_What you should do_. In the listing below, which lines contain the string "parts"? Copy them all.

_Data supplied_.
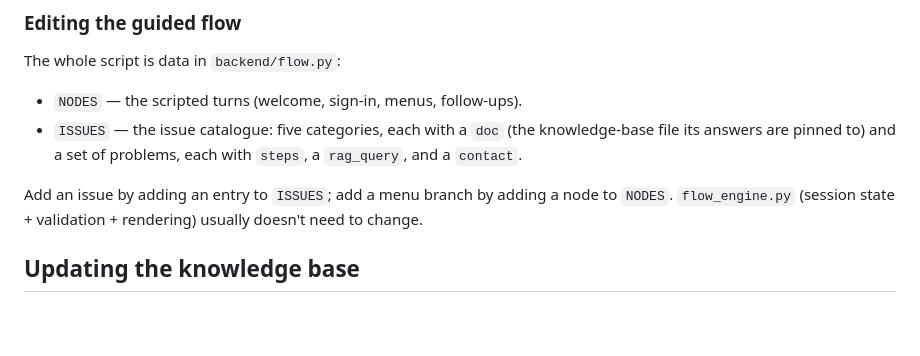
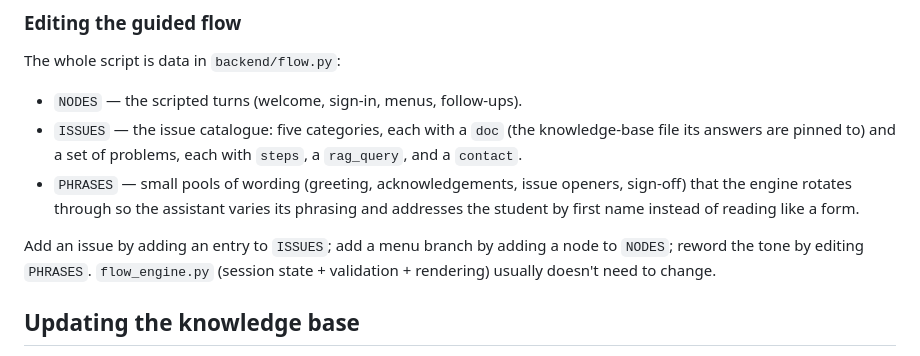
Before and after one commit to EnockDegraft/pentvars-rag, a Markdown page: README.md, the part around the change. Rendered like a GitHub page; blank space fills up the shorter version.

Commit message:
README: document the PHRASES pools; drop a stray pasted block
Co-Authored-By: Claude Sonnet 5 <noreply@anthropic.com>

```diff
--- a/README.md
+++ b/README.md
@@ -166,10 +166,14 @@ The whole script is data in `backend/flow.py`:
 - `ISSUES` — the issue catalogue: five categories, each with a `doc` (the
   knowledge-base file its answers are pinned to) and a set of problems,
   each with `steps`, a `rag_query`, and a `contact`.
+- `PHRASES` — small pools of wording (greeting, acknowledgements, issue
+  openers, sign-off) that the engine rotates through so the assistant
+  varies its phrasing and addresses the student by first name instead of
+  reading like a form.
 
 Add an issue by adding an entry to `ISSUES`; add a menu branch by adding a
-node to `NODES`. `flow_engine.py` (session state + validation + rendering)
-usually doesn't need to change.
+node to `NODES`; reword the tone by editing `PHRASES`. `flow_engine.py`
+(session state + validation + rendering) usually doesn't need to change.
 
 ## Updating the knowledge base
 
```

* * *

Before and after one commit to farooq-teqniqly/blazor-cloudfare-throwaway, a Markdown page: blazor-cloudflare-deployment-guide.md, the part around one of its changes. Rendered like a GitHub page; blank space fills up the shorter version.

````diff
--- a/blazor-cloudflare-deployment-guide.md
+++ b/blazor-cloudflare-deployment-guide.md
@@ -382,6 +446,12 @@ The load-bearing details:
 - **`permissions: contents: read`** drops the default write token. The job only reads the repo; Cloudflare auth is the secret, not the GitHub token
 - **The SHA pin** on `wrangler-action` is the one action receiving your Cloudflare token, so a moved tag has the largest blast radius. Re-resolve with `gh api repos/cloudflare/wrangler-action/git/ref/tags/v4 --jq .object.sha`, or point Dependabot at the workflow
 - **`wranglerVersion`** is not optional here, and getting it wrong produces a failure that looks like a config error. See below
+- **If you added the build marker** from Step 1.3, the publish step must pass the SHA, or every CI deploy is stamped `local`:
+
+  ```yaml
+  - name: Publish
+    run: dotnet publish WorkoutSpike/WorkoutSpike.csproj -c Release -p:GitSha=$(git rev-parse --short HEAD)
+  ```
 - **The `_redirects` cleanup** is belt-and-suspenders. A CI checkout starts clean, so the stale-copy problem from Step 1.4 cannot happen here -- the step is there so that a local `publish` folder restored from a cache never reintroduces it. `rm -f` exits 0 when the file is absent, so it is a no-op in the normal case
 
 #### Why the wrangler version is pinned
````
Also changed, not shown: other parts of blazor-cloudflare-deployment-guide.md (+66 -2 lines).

---

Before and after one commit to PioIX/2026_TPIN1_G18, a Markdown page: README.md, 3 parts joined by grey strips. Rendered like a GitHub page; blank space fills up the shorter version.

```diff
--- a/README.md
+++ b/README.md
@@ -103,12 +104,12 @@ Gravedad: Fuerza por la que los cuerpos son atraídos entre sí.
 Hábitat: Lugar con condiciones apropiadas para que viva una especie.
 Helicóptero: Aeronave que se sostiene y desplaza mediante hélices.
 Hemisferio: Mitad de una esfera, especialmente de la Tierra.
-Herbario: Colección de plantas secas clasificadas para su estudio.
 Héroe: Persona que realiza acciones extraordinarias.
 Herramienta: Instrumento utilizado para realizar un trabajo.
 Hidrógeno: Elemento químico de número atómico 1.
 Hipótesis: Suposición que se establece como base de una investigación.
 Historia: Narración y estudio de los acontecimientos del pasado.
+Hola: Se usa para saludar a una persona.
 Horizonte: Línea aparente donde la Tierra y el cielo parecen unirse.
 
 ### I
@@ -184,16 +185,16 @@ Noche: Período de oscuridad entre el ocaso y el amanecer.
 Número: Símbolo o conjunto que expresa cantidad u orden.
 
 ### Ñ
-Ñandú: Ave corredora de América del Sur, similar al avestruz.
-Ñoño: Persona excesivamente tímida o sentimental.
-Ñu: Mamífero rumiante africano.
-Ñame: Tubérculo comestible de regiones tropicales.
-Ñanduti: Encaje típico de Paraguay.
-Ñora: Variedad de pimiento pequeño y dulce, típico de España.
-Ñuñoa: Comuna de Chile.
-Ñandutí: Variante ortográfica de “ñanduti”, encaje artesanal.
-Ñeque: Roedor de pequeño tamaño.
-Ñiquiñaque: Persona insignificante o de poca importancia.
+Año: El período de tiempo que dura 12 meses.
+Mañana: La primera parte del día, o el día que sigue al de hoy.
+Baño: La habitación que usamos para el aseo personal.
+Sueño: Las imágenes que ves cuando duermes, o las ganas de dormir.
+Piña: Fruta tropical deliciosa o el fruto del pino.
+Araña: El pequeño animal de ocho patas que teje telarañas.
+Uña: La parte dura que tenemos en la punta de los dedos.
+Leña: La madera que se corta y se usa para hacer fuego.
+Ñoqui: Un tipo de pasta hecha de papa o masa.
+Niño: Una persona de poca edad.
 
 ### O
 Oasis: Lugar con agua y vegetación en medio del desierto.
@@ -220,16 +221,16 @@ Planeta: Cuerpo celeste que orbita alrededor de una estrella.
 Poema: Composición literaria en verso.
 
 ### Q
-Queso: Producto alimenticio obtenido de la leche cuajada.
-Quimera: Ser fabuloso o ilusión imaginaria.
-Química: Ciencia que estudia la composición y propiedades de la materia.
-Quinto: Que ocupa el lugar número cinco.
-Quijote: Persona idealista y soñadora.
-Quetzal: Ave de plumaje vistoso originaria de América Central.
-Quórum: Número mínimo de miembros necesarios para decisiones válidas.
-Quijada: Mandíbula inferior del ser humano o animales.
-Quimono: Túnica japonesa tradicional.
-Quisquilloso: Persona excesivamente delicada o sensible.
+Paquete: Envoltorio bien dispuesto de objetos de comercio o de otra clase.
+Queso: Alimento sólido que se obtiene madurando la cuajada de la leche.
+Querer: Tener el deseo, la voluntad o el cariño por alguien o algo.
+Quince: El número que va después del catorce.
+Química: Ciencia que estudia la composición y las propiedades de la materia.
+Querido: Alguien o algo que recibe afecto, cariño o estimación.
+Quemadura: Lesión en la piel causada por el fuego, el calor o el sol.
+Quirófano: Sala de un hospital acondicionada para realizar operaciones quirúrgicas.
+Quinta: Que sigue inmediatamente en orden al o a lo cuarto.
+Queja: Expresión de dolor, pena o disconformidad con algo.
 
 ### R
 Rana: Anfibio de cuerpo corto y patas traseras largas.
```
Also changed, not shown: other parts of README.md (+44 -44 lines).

_Problem solution_.
Also changed, not shown: other parts of blazor-cloudflare-deployment-guide.md (+66 -2 lines).
Before and after one commit to PioIX/2026_TPIN1_G18, a Markdown page: README.md, 3 parts joined by grey strips. Rendered like a GitHub page; blank space fills up the shorter version.
Also changed, not shown: other parts of README.md (+44 -44 lines).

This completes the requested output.